PROBLEM TO WORK ON =>
Take the whole listing and reproduce it exactly, pictures excepted.

RECORDED INFORMATION =>

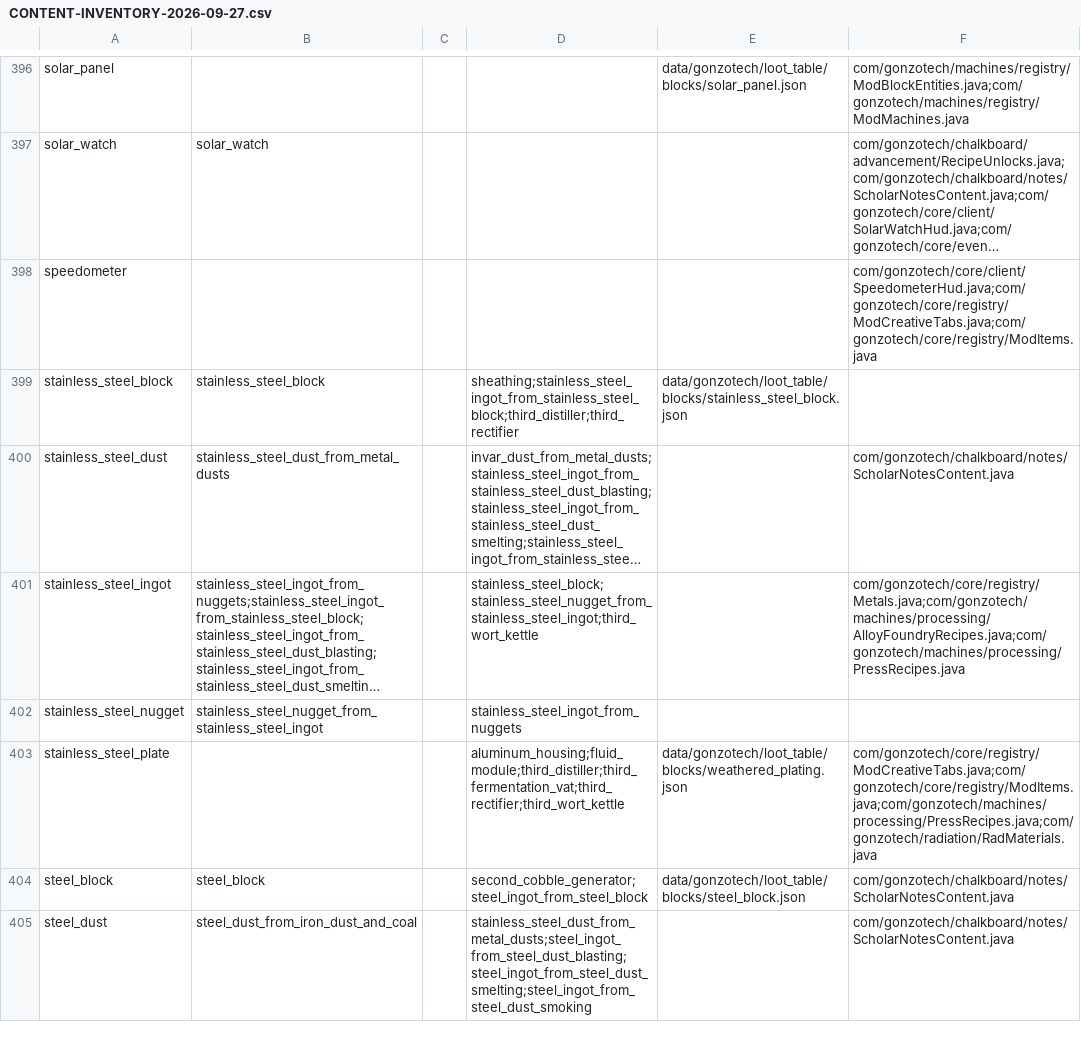
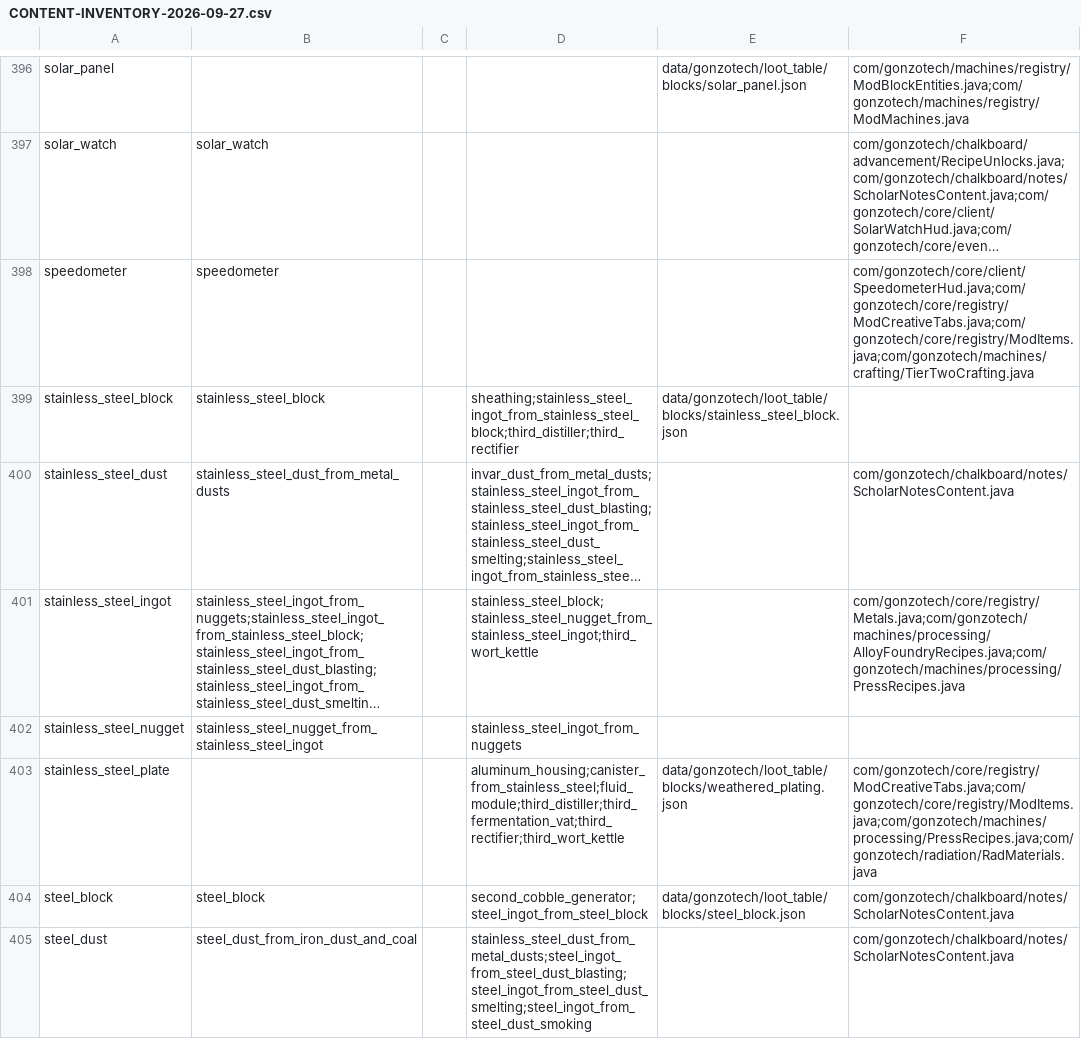
Before and after one commit to truegonzodev/gonzotech, a CSV file: docs/CONTENT-INVENTORY-2026-09-27.csv, drawn as a sheet; only a part is shown, gaps mark what is left out; long unchanged cells end in …; the diff covers the shown part only; the diff names each change by its address in the sheet, - before the commit and + after, or states it on an @@ line.

Commit message:
feat: author recipes for tier-3 equipment/instruments, speedometer tier-2 gate, crisis effect survives F1 (0.3.30)
Co-authored-by: arena-agent <297053741+arena-agent@users.noreply.github.com>

```diff
--- a/docs/CONTENT-INVENTORY-2026-09-27.csv
+++ b/docs/CONTENT-INVENTORY-2026-09-27.csv
-B398: (empty)
+B398: speedometer
-F398: com/gonzotech/core/client/SpeedometerHud.java;com/gonzotech/core/registry/ModCreativeTabs.java;com/gonzotech/core/registry/ModItems.java
+F398: com/gonzotech/core/client/SpeedometerHud.java;com/gonzotech/core/registry/ModCreativeTabs.java;com/gonzotech/core/registry/ModItems.java;com/gonzotech/machines/crafting/TierTwoCrafting.java
-D403: aluminum_housing;fluid_module;third_distiller;third_fermentation_vat;third_rectifier;third_wort_kettle
+D403: aluminum_housing;canister_from_stainless_steel;fluid_module;third_distiller;third_fermentation_vat;third_rectifier;third_wort_kettle
```
Also changed, not shown: 30 edited cells elsewhere in this file, 18 other files.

RESPONSE TO THE EXERCISE =>
Before and after one commit to truegonzodev/gonzotech, a CSV file: docs/CONTENT-INVENTORY-2026-09-27.csv, drawn as a sheet; only a part is shown, gaps mark what is left out; long unchanged cells end in …; the diff covers the shown part only; the diff names each change by its address in the sheet, - before the commit and + after, or states it on an @@ line.

Commit message:
feat: author recipes for tier-3 equipment/instruments, speedometer tier-2 gate, crisis effect survives F1 (0.3.30)
Co-authored-by: arena-agent <297053741+arena-agent@users.noreply.github.com>

```diff
--- a/docs/CONTENT-INVENTORY-2026-09-27.csv
+++ b/docs/CONTENT-INVENTORY-2026-09-27.csv
-B398: (empty)
+B398: speedometer
-F398: com/gonzotech/core/client/SpeedometerHud.java;com/gonzotech/core/registry/ModCreativeTabs.java;com/gonzotech/core/registry/ModItems.java
+F398: com/gonzotech/core/client/SpeedometerHud.java;com/gonzotech/core/registry/ModCreativeTabs.java;com/gonzotech/core/registry/ModItems.java;com/gonzotech/machines/crafting/TierTwoCrafting.java
-D403: aluminum_housing;fluid_module;third_distiller;third_fermentation_vat;third_rectifier;third_wort_kettle
+D403: aluminum_housing;canister_from_stainless_steel;fluid_module;third_distiller;third_fermentation_vat;third_rectifier;third_wort_kettle
```
Also changed, not shown: 30 edited cells elsewhere in this file, 18 other files.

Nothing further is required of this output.